I’m relatively new to Birmingham, Alabama. I was nervous about moving to a place with famously long hot humid summers. My intuition since moving here is that there are many days throughout the year when, at some point in the day, the weather is nice for doing something outside with my kids.
Yesterday, Sunday, was very nice. To have such a nice warm sunny day in mid-December is strange to me. I grew up further north where Decembers are chilly. Here is a picture of a neighbor’s son enjoying the summer-like feel of this technically-winter day. This picture was taken at noon.
Although I am grateful for this particular day, I also think about the hot summer days when noon is a time to hide indoors with air conditioning. Is it nice here? How can that question be answered scientifically?
This map confirmed my intuition. My old life in New Jersey was in the dark green zone, and my new life in Alabama is one level better, in terms of how many “nice” days you can expect in a year.
If you don’t have climate control, then you might be more worried about weather extremes. If you are lucky enough to have a regulated indoor environment, then a nice place to live is largely a question of how many days you get when it’s nice to “go out”.
This map accounts for “nice days”. I wonder if New Jersey would seem closer to Alabama if the measure changed to “nice daylight hours”. Yesterday was beautiful, but it was dark by 5pm. When I get time, I’m going to make a map of where in the lower 48 you can enjoy dinner outside after work many times per year (and why is it Southern California?).
Housekeeping: There was no post yesterday on Economist Writing Every Day. It was my day to write and family responsibilities just took up every minute. This might happen occasionally.
Last week I wrote about American Data Heroes. There are many that I don’t know of , but I wanted to share the work of tireless Frank McPhillips. For months he wrote a succinct post every single day within a private Facebook group for concerned citizens of Alabama. Recently he switched to Substack, meaning I can share it here.
McPhillips summarizes and explains the Covid data for the state of Alabama, where I live. This is data that is publicly available, but most people like myself don’t want to do as much work as he does to understand it. He also understands when the reporting might be wrong or late.
The Chairman of the Madison County Commission was more blunt. “We’re now talking about alternative space for a morgue”, he said, adding that he has never faced such a decision in 25 years of public service.
According to HHS, 87.7% of Alabama’s ICU beds are occupied… Our State added 3,390 more COVID cases today (incl. 655 probables), raising the 7-day moving average to 3,228 cases per day, which is twice the daily average 3 weeks ago.
Now, brace yourself for the updated hospitalization data: 2,079 patients (105 reporting hospitals), a jump of 163 patients in a single day. The Huntsville Hospital system reported 378 COVID patients, an increase of 76 patients in one week. DCH Health system reported 138 patients, double the number just 9 days ago. And finally, Regional Medical Center (Anniston) announced new visitation restrictions due to the pandemic: “For end-of-life care, two visitors will be permitted to remain in the patient’s room, without leaving or re-entering the building and without substitution”.

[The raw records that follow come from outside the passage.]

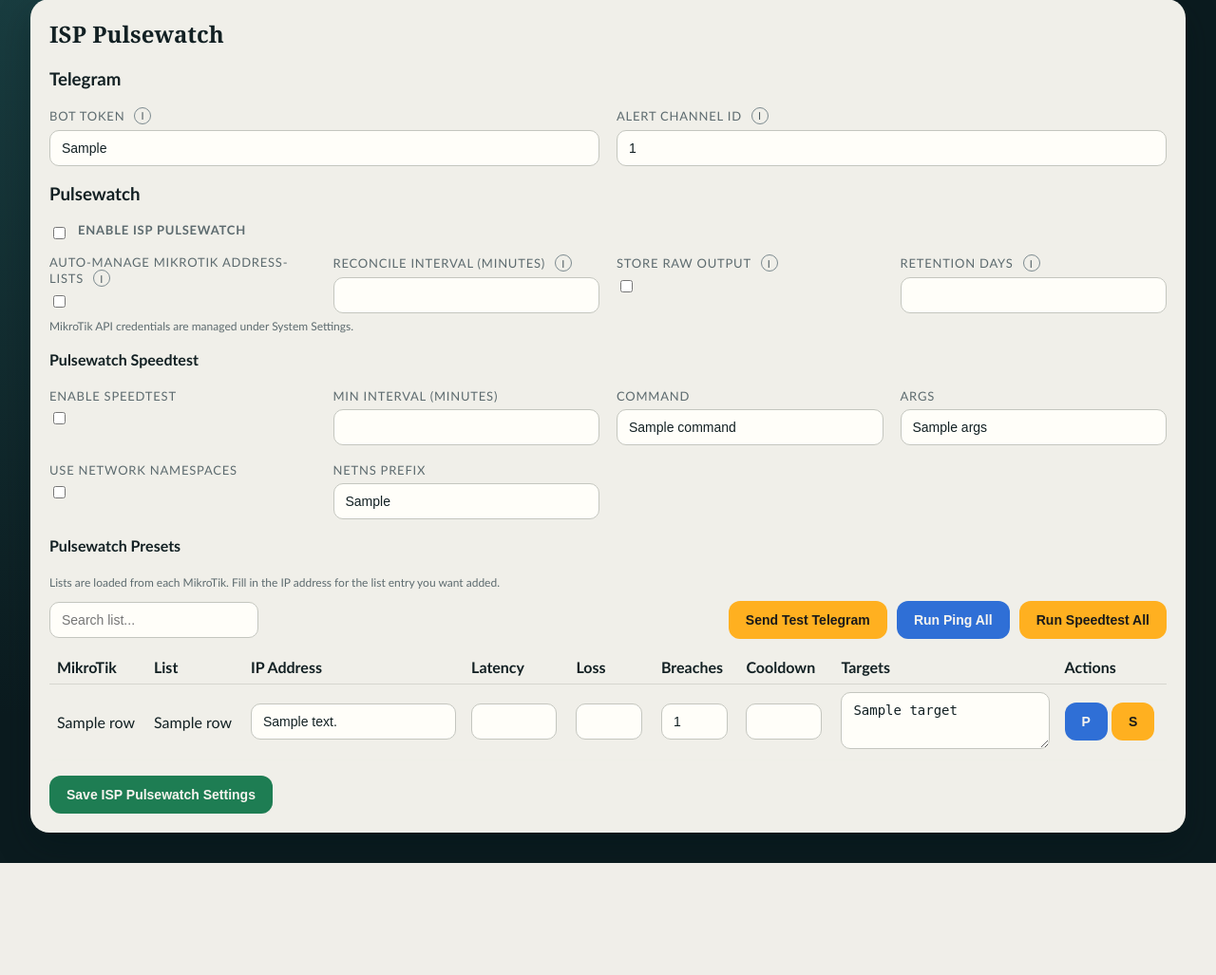
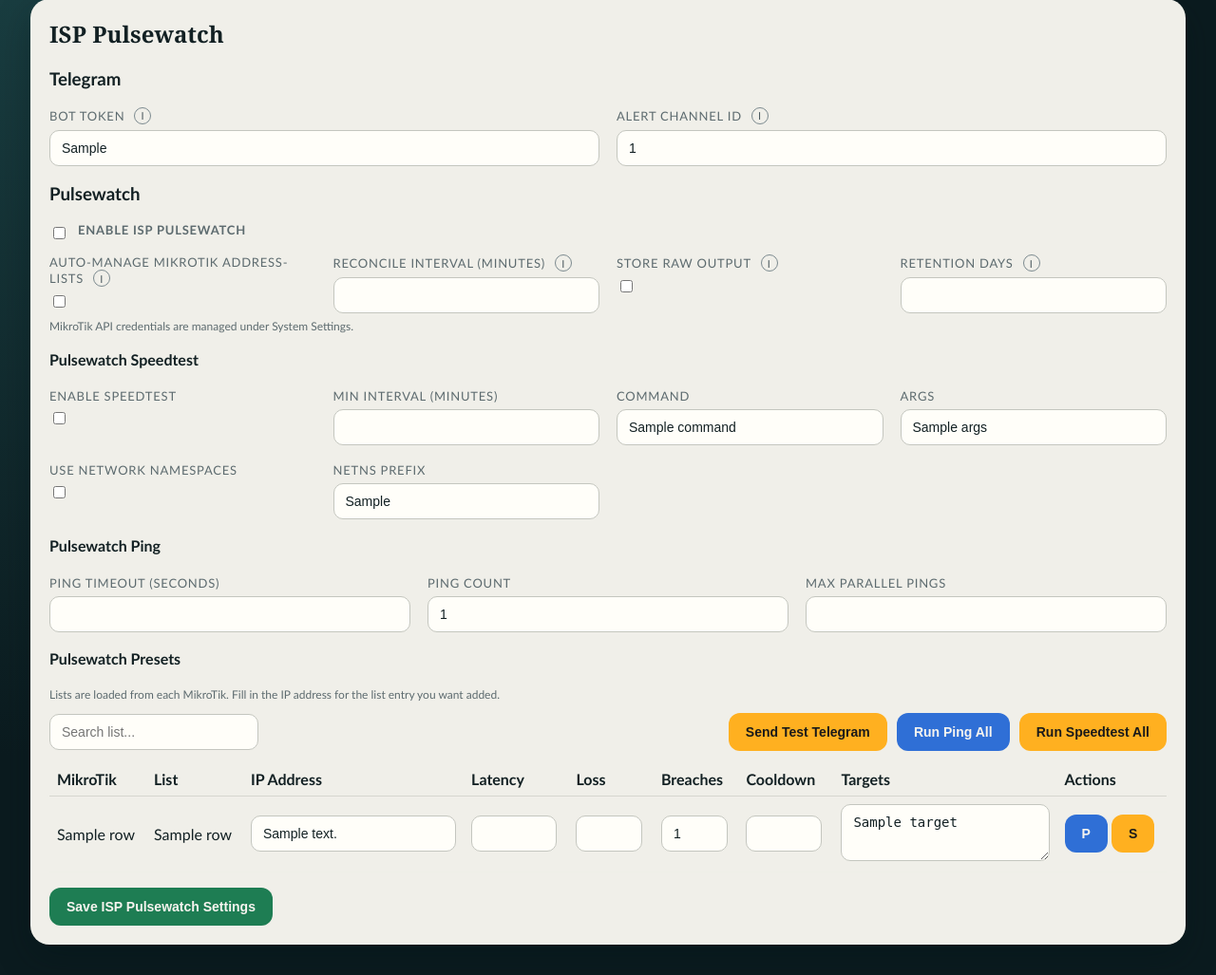
Before and after one commit to Jess-is-it/threejmon, a FastAPI app: template app/templates/settings_pulsewatch.html in a window 1280 px wide. Shown: the part 168-1195 px from the top of the page at 95% size. Before the commit the page ends 1077 px from the top, so only its background shows below. Run offline with FastAPI, Linux system fonts and the light colour scheme; the template is opened without the code that fills it: most values are stand-ins (such as "Sample title", 1, 10 or a date in 2020).

Commit message:
Add Pulsewatch-specific ping settings

```diff
--- a/app/main.py
+++ b/app/main.py
@@ -1011,6 +1011,11 @@
                 "use_netns": parse_bool(form, "speedtest_use_netns"),
                 "netns_prefix": form.get("speedtest_netns_prefix", "isp"),
             },
+            "ping": {
+                "timeout_seconds": parse_int(form, "pulsewatch_ping_timeout_seconds", 1),
+                "count": parse_int(form, "pulsewatch_ping_count", 5),
+                "max_parallel": parse_int(form, "pulsewatch_ping_max_parallel", 8),
+            },
             "isps": pulse_isps,
         }
     )
--- a/app/notifiers/isp_ping.py
+++ b/app/notifiers/isp_ping.py
@@ -423,9 +423,10 @@
     if only_isps is not None:
         isps = [isp for isp in isps if isp.get("id") in only_isps]
 
-    timeout_seconds = int(cfg["general"].get("ping_timeout_seconds", 1))
-    ping_count = int(cfg["general"].get("ping_count", 5))
-    max_workers = int(cfg["general"].get("max_parallel_pings", 8))
+    ping_cfg = pulse_cfg.get("ping", {})
+    timeout_seconds = int(ping_cfg.get("timeout_seconds", 1))
+    ping_count = int(ping_cfg.get("count", 5))
+    max_workers = int(ping_cfg.get("max_parallel", 8))
 
     tasks = {}
     results_by_isp = {isp.get("id"): [] for isp in isps}
--- a/app/settings_defaults.py
+++ b/app/settings_defaults.py
@@ -127,6 +127,11 @@
             "use_netns": False,
             "netns_prefix": "isp",
         },
+        "ping": {
+            "timeout_seconds": 1,
+            "count": 5,
+            "max_parallel": 8,
+        },
         "isps": [
             {
                 "id": "isp1",
--- a/app/templates/settings_pulsewatch.html
+++ b/app/templates/settings_pulsewatch.html
@@ -82,6 +82,22 @@
       <div>
         <label>Netns Prefix</label>
         <input type="text" name="speedtest_netns_prefix" value="{{ settings.pulsewatch.speedtest.netns_prefix }}" />
+      </div>
+    </div>
+
+    <h4 style="margin-top: 18px;">Pulsewatch Ping</h4>
+    <div class="form-grid">
+      <div>
+        <label>Ping Timeout (seconds)</label>
+        <input type="number" name="pulsewatch_ping_timeout_seconds" value="{{ settings.pulsewatch.ping.timeout_seconds }}" />
+      </div>
+      <div>
+        <label>Ping Count</label>
+        <input type="number" name="pulsewatch_ping_count" value="{{ settings.pulsewatch.ping.count }}" />
+      </div>
+      <div>
+        <label>Max Parallel Pings</label>
+        <input type="number" name="pulsewatch_ping_max_parallel" value="{{ settings.pulsewatch.ping.max_parallel }}" />
       </div>
     </div>
 
```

I appreciate all his work. It’s obvious when he’s getting depressed or exhausted, but he’s decided to keep going (almost) every day. He keeps writing new prose on how this is the most deadly “war” of our time. He wants people to keep fighting back and not get complacent. See his Dec 7 post for more war comparisons.
McPhillips has helped a lot of people in his locality. He inspires me for Writing Every Day.